“Nobody wants cancer,” says Dr. Mary Brown, a pediatrician at Floating Hospital for Children at Tufts Medical Center in Boston.
She routinely gives the HPV vaccine to her patients.
“I don’t even usually recommend it,” she says. “It’s part of the routine vaccine schedule.”
The vaccine is recommended for all children, beginning as early as age 9. It is given as a series of three shots.
However, only 40 percent of girls and 21 percent of boys are actually receiving those shots. Does that fall short of the 80 percent goal set by the U.S. Department of Health and Human Services?
In a recent survey, many pediatricians admitted they don’t strongly recommend the vaccine for their patients, in part because they worry parents will refuse it.

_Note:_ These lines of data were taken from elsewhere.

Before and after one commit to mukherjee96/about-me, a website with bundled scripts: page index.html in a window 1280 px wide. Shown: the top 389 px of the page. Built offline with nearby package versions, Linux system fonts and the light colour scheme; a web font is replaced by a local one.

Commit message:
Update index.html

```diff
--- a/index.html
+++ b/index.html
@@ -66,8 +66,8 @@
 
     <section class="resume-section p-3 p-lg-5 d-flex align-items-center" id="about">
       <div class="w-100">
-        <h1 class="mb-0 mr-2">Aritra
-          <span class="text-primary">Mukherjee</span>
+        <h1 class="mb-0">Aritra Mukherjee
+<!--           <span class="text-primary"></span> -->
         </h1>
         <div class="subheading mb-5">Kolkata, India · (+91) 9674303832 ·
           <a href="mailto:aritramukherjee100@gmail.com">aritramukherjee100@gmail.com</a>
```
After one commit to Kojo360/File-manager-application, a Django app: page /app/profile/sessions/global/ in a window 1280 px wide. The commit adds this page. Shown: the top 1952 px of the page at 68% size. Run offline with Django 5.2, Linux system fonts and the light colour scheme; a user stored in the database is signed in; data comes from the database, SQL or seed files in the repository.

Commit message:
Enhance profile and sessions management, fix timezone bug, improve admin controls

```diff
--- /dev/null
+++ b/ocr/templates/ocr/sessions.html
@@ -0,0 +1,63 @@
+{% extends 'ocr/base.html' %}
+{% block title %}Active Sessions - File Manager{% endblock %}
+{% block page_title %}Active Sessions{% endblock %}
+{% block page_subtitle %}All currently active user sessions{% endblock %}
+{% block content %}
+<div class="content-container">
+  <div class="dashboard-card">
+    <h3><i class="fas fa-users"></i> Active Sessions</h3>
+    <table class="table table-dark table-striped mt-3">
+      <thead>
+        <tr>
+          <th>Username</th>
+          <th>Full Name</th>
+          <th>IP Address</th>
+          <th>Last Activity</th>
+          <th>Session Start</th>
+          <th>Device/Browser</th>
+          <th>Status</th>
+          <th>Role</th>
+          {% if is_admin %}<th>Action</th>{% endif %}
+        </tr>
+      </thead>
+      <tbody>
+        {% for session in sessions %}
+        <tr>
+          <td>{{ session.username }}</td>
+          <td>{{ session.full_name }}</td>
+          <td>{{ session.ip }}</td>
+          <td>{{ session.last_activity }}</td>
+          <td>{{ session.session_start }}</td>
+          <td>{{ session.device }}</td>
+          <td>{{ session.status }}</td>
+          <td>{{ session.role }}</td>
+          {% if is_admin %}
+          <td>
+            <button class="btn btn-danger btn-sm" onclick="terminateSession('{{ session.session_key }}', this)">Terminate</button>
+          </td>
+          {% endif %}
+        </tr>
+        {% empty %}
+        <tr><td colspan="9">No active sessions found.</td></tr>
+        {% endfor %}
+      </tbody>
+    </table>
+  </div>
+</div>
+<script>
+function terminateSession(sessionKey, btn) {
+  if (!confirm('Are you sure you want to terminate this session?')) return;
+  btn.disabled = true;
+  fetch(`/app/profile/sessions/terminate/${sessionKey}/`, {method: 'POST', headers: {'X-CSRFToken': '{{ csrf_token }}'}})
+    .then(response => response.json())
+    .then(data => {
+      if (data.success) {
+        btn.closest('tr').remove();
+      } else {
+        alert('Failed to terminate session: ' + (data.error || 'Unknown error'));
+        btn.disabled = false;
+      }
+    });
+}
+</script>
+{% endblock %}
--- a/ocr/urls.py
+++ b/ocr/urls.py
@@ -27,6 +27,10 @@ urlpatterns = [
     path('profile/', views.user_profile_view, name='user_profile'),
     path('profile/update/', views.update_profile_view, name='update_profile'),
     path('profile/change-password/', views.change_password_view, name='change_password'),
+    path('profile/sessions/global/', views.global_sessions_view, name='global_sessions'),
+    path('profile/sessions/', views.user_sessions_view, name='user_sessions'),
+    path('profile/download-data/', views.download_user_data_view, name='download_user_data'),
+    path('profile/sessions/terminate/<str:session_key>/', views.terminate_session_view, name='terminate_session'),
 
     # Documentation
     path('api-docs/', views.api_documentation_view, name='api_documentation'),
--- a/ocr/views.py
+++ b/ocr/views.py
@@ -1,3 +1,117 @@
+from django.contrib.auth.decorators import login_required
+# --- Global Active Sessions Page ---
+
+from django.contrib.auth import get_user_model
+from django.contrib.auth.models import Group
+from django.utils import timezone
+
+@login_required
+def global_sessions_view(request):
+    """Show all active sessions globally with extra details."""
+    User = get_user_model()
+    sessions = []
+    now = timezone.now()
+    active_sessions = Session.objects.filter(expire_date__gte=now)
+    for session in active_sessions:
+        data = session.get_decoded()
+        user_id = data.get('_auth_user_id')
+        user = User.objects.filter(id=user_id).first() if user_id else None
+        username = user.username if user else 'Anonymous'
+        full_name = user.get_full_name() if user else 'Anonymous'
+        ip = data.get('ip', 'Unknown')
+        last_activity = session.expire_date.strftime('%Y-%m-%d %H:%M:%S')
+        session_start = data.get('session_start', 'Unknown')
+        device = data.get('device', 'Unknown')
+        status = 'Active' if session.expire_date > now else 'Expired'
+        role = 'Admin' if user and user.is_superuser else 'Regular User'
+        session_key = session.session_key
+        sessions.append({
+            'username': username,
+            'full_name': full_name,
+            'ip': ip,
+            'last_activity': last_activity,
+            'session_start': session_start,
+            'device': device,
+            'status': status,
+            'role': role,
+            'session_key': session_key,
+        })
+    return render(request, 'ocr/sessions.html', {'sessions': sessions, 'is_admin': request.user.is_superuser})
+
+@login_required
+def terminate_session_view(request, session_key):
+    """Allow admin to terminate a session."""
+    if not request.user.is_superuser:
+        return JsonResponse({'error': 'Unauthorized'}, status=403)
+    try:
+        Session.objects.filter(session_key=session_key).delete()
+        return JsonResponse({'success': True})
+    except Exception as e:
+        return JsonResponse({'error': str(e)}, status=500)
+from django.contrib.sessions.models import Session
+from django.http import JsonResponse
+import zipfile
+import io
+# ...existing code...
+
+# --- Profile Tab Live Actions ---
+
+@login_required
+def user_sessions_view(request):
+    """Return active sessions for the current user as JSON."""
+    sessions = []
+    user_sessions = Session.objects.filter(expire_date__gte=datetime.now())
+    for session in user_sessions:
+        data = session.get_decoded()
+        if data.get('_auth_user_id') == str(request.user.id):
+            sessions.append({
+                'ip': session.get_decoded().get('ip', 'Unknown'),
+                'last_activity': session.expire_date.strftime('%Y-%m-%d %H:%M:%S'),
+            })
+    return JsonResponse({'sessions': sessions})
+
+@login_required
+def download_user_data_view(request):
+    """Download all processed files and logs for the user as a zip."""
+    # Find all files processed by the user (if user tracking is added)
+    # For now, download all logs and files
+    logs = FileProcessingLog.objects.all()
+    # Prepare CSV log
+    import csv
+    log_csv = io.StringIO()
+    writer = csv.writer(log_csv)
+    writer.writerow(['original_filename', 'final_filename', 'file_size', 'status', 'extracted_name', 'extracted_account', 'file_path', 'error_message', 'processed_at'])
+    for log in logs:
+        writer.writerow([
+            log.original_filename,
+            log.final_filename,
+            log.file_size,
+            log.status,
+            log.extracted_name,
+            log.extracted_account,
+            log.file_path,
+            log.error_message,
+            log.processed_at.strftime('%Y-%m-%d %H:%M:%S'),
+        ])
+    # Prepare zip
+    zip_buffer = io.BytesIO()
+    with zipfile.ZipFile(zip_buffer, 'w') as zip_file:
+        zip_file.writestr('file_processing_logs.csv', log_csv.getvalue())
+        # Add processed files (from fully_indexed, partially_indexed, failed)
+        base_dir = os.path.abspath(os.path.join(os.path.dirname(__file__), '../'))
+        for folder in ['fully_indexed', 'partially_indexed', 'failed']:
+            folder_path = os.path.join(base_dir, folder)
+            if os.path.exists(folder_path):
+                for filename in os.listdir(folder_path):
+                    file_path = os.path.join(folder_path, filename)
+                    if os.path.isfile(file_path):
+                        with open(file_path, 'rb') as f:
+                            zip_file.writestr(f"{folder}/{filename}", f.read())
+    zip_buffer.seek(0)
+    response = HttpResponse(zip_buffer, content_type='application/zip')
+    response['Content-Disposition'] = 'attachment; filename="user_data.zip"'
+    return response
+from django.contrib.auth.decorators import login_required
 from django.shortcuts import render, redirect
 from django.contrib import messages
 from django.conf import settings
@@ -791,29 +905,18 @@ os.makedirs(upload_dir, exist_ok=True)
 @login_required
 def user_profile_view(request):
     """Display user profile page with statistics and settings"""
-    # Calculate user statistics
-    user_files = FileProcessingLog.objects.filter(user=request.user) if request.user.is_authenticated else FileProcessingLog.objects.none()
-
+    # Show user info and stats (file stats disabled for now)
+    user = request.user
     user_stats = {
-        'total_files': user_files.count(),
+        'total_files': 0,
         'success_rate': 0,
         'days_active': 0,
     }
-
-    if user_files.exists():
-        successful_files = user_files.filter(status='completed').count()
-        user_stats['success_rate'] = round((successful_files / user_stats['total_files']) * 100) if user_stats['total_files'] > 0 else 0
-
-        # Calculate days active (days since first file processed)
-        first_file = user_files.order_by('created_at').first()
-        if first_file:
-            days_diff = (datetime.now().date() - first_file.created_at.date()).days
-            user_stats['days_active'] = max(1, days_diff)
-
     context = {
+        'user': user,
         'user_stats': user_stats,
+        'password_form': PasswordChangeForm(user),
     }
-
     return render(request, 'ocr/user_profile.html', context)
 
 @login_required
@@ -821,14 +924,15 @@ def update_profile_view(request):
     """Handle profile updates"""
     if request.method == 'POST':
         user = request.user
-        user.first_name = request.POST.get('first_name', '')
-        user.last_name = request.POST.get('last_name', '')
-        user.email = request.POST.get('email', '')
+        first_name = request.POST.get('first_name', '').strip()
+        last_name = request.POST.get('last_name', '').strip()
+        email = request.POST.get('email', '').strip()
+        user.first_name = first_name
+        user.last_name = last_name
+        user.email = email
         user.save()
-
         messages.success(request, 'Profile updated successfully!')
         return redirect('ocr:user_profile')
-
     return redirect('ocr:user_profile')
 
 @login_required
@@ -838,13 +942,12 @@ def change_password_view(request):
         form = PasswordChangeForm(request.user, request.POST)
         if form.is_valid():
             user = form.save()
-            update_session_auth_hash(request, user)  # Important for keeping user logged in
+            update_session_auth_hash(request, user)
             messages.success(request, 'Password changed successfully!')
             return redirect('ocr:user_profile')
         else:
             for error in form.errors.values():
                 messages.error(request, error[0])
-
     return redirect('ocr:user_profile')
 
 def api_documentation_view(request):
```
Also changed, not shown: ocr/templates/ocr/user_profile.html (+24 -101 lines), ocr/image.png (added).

Some parents believe that because HPV is sexually transmitted, vaccinating their kids could send the message that it’s OK to have sex.
“It’s something parents worry about,” Brown says, “But part of the whole goal of vaccination is to prevent, so if these kids are protected before they become sexually active, then it is more likely to prevent the HPV infection and hopefully then prevent the cancers.”
Ocasio, who just had her 11-year old daughter vaccinated, agrees.
“I don’t think that getting my daughter vaccinated means that I’m telling her that’s it’s OK to be active,” she says. “I’m giving her a chance that when she grows up she doesn’t have to have any complications the same way that I did.”